**Task goal**
Report each line of the entries below that has the word "matplotlib" in it.

**Data listing**
━━━
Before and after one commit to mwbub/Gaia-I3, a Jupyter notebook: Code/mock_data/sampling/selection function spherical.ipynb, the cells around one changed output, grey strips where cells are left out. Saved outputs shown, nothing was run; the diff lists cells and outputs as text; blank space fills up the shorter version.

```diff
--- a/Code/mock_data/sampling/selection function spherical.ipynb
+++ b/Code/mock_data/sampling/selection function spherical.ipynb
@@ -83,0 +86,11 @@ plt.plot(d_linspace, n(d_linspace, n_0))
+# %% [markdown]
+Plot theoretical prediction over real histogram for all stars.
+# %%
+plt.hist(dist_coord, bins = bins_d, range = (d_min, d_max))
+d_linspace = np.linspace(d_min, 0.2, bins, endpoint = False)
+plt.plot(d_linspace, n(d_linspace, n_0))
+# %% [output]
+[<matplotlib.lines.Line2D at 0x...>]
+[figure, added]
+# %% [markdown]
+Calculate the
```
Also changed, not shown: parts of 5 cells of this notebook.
━━━
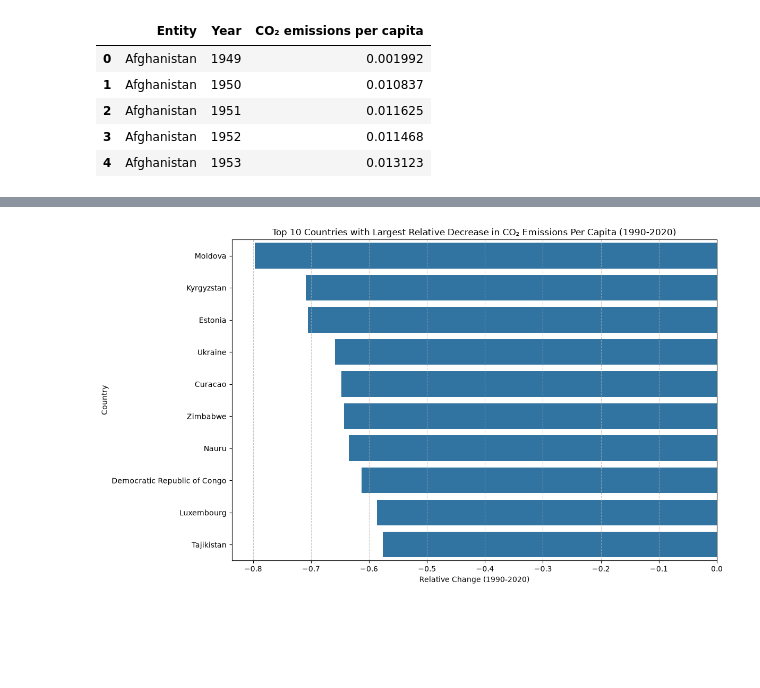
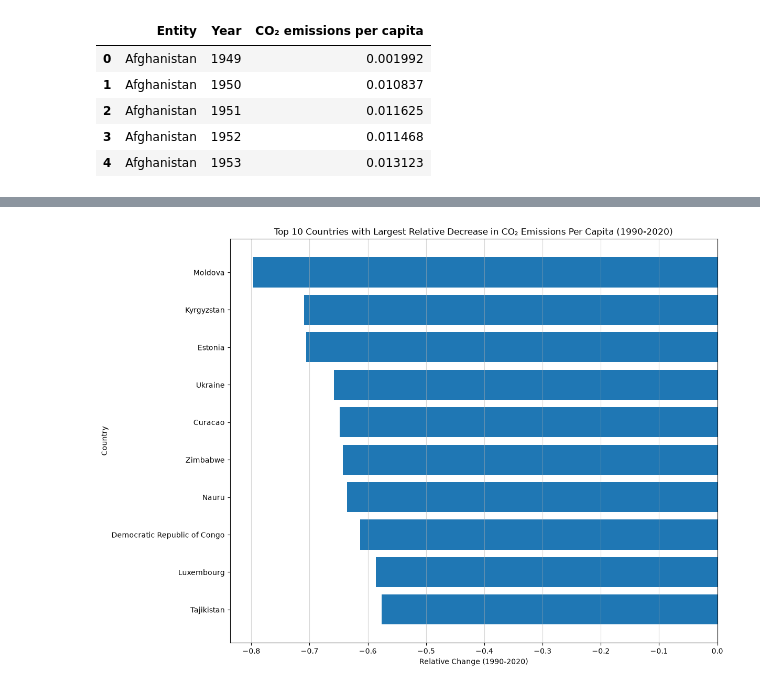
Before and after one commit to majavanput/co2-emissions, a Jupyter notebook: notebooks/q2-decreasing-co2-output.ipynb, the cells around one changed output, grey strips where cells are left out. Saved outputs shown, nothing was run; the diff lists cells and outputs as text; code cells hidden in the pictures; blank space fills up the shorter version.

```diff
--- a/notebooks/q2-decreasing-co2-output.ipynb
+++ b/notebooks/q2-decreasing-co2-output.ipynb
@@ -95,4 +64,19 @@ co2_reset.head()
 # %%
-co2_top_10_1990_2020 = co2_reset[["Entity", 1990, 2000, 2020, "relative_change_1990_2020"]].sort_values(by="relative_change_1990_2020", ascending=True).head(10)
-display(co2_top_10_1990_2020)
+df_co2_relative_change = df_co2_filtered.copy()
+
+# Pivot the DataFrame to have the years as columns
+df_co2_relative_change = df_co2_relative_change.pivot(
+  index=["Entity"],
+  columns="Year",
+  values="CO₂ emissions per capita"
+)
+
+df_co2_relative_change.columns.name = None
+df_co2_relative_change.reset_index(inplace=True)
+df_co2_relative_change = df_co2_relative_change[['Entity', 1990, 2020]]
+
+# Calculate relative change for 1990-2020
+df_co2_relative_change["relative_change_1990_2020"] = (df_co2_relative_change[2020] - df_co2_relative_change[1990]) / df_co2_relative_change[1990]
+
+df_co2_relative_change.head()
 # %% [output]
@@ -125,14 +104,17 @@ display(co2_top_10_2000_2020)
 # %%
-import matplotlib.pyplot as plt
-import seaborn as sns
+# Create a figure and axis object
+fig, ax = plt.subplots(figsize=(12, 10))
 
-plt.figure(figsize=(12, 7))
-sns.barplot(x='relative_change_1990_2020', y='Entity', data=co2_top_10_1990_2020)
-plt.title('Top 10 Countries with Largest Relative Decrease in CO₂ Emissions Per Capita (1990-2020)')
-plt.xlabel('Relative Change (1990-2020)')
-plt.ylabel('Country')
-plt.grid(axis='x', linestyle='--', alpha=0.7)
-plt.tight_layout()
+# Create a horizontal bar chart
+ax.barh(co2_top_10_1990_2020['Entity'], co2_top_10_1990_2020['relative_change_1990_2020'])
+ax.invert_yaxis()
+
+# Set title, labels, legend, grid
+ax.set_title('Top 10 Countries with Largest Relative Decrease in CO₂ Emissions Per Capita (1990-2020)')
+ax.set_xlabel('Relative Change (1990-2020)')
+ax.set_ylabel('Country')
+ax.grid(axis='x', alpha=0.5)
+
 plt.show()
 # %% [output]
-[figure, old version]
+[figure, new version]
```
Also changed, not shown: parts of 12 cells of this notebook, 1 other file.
━━━
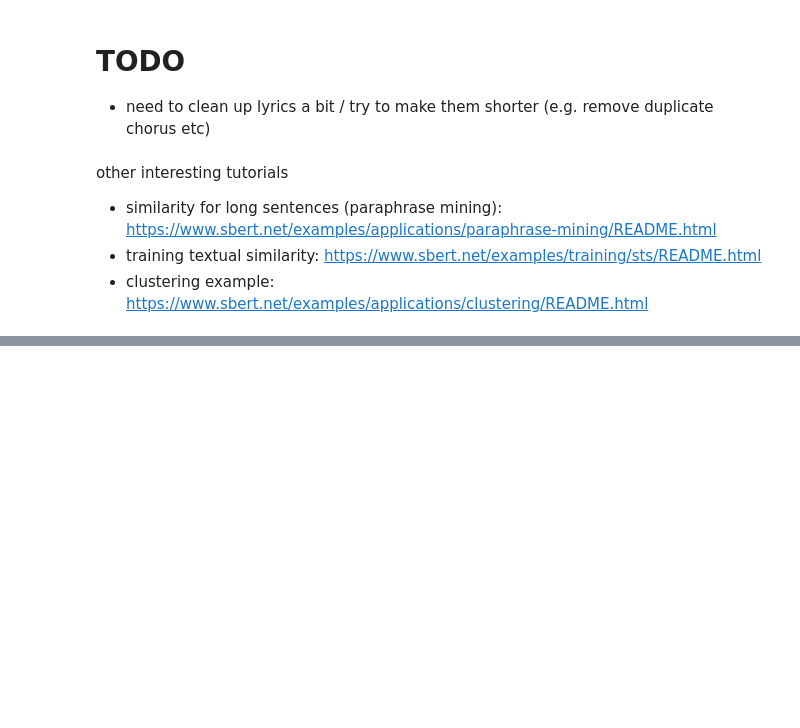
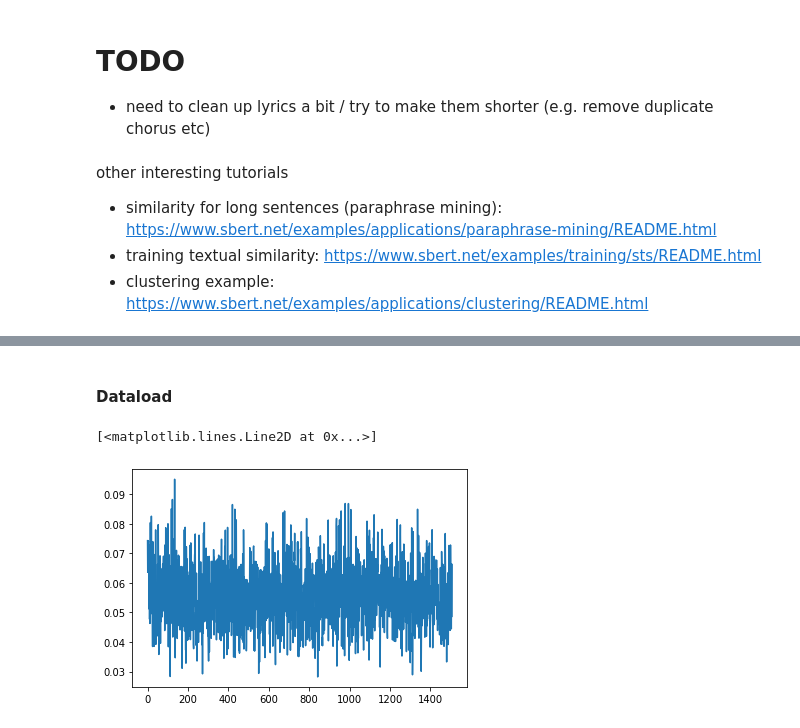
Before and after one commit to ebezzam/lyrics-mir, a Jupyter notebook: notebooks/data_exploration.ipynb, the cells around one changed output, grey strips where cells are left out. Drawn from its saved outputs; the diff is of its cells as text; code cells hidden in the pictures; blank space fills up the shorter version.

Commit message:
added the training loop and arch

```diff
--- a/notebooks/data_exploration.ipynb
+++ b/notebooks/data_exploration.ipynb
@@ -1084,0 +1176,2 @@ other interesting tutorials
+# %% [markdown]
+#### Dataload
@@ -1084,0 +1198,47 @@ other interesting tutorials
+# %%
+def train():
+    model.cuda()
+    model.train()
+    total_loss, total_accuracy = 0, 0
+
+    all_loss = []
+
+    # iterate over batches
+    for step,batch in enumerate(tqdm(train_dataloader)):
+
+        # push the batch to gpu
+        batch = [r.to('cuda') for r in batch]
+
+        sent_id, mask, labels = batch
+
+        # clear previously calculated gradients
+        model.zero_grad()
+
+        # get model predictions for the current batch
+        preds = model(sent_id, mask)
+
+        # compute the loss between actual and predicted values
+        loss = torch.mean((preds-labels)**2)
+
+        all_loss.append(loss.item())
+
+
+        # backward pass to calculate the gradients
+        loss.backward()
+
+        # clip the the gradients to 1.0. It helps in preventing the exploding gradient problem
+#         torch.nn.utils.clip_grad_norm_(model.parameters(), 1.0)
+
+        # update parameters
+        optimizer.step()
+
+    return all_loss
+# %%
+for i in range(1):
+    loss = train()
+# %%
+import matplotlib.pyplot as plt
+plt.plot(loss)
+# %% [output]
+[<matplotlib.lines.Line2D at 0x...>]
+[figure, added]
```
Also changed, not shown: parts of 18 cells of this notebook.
━━━
**Your response**
+[<matplotlib.lines.Line2D at 0x...>]
-import matplotlib.pyplot as plt
+import matplotlib.pyplot as plt
+[<matplotlib.lines.Line2D at 0x...>]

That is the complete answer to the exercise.